§ **THE TASK**
Locate the lines of the listing below that hold "UniqueID", then copy each of them.

§ **RECORD EXTRACTS**

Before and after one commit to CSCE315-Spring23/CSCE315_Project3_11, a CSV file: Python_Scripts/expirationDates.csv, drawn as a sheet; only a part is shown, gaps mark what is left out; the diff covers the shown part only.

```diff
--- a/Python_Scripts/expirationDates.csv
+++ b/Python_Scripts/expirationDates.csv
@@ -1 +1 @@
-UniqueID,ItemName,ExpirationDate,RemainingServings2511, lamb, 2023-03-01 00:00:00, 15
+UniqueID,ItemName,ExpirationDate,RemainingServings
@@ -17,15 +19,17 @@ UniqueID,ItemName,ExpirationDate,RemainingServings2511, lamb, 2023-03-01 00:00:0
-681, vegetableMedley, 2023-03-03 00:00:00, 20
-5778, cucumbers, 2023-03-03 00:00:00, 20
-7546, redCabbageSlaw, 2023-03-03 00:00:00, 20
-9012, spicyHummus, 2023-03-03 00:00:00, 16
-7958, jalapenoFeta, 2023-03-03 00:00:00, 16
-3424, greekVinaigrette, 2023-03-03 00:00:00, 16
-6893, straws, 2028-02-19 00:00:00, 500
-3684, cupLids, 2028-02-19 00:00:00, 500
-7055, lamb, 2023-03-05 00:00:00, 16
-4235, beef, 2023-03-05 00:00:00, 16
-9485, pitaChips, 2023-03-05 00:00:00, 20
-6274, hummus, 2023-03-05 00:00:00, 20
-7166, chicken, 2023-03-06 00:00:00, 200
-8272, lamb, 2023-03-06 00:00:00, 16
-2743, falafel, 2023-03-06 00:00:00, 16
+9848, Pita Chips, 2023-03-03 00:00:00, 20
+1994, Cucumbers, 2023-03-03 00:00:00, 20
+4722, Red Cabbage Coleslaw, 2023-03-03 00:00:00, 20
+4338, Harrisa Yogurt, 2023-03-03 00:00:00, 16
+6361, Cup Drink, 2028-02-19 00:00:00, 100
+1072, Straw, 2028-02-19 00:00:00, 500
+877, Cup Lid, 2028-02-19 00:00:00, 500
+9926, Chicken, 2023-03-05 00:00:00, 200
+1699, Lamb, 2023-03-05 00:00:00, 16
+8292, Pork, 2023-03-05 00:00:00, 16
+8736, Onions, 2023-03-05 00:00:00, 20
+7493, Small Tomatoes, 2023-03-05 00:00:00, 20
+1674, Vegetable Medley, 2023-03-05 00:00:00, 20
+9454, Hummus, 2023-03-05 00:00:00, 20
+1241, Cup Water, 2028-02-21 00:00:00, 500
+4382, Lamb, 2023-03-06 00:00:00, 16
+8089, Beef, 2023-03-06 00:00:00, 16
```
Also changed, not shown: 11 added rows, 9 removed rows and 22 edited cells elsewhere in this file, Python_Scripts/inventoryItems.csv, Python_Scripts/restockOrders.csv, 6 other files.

§ **RESULT OF THIS TASK**
-UniqueID,ItemName,ExpirationDate,RemainingServings2511, lamb, 2023-03-01 00:00:00, 15
+UniqueID,ItemName,ExpirationDate,RemainingServings
@@ -17,15 +19,17 @@ UniqueID,ItemName,ExpirationDate,RemainingServings2511, lamb, 2023-03-01 00:00:0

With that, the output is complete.